Results of a key element of a Welsh Government across-Wales survey into animal health and welfare biosecurity have disappointed Christianne Glossop, the Chief Veterinary Officer for Wales.
“While it is positive that approximately two thirds of respondents felt biosecurity was very important, it does concern me that one third of the respondents felt it was only fairly or not important at all,” she said today (Wednesday, March 2).
“As we continue to work through this campaign I will be looking to see how best to get this message across.
“I would also call on those farmers who feel that biosecurity is important to demonstrate good practice.
“We all have a role to play in minimising the risks posed by disease threats to the industry,” she added.
“With this in mind, I was pleased to see that well over half of the respondents felt that they could be doing more to improve their biosecurity practices on farm.
“This indicates to me that there is a willingness within the industry to do more.
“It was also interesting to see what respondents felt were the main barriers to implementing good biosecurity practices on farm.
“They are identified as having inadequate knowledge, more important priorities and cost so it will be really important to consider the cost/ benefit analysis of disease on farm versus the cost of implementing biosecurity practices to demonstrate value for money.
“In addition, I will be looking to see how best we can use the new Farming Connect service to help provide farmers with the knowledge and information needed.”
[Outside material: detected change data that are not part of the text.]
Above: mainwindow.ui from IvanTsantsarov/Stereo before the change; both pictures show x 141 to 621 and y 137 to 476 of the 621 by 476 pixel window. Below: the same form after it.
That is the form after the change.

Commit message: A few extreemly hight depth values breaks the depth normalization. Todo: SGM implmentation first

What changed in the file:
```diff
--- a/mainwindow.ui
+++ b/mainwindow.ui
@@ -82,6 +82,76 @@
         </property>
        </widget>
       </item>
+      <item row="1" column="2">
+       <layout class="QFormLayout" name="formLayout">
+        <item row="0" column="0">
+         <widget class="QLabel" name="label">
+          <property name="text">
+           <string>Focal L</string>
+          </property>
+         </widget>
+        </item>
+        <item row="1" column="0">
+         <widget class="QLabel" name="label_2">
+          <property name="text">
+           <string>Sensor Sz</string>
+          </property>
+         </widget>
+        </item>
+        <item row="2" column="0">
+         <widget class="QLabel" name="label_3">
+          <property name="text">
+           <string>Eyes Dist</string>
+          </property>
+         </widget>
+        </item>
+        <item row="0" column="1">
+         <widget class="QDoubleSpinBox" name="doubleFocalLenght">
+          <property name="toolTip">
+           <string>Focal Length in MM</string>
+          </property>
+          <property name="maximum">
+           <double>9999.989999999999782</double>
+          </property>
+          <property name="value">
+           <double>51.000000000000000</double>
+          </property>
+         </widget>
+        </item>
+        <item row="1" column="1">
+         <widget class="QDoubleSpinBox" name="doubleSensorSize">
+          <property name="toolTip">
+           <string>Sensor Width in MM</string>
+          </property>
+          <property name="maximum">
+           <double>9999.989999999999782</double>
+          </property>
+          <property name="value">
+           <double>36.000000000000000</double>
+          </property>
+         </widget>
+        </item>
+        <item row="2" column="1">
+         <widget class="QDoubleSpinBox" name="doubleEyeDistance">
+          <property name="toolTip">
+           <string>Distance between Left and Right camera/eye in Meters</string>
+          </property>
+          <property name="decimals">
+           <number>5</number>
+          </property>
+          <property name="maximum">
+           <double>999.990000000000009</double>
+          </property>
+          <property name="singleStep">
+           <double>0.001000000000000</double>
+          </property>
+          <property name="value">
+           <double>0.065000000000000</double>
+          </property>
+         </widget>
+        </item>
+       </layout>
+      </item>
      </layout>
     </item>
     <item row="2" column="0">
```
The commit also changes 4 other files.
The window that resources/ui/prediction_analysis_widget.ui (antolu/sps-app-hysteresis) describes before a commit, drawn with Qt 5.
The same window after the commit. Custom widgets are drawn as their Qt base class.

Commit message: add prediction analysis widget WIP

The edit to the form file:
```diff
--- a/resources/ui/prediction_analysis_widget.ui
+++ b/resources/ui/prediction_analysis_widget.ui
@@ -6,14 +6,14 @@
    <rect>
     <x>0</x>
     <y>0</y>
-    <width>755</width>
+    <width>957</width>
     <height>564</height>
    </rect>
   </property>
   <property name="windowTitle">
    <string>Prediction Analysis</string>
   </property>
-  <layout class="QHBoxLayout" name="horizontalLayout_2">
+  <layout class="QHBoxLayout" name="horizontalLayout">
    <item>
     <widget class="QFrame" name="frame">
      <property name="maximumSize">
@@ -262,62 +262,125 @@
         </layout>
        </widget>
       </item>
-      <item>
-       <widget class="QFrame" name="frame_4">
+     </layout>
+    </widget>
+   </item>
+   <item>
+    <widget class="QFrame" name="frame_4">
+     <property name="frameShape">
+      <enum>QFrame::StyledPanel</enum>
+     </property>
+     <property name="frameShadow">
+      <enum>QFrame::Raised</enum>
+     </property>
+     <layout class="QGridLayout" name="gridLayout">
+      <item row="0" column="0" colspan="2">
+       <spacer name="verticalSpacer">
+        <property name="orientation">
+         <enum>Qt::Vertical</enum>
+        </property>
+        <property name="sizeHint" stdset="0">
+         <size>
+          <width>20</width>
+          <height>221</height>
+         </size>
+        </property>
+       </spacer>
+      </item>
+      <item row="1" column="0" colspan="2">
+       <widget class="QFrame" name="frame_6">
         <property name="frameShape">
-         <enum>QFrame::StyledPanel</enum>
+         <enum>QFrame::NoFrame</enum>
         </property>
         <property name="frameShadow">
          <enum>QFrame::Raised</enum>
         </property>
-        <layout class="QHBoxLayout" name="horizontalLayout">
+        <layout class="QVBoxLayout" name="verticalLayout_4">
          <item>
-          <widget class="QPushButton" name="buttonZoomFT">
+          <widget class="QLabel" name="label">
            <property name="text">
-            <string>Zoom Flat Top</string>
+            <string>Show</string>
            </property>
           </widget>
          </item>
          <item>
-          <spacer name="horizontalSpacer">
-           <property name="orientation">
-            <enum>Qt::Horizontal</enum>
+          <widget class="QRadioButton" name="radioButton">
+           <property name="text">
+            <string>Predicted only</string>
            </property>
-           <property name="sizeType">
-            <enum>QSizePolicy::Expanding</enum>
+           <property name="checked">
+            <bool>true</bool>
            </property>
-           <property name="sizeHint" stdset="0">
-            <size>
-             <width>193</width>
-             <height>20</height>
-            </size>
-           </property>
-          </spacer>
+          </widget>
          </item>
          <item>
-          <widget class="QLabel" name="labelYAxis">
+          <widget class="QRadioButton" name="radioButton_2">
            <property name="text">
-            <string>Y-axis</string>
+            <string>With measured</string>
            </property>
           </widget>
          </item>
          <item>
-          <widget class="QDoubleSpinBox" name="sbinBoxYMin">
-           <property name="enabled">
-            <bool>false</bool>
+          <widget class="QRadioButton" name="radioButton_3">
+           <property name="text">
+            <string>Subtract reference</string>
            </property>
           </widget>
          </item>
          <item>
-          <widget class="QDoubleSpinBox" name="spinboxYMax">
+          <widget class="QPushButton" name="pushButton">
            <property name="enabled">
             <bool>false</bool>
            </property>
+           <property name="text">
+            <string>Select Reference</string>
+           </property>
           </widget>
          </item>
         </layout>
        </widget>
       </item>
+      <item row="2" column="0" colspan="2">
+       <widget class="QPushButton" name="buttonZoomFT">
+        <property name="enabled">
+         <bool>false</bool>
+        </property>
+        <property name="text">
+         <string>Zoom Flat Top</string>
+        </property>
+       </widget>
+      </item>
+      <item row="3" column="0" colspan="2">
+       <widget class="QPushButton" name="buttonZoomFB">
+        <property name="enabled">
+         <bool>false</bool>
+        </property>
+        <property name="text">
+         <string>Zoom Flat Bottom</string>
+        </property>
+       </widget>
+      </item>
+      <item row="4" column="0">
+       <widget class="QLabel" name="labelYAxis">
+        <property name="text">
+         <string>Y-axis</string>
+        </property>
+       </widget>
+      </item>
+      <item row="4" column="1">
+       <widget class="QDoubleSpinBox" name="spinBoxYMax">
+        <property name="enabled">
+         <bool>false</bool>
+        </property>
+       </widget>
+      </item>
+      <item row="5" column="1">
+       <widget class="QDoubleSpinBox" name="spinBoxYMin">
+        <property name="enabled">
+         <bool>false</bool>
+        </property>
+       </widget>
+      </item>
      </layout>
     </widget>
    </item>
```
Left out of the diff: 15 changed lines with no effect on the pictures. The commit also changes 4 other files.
She said other themes raised through the comments covered informed purchasing and quarantine units and work on these areas was been progressing.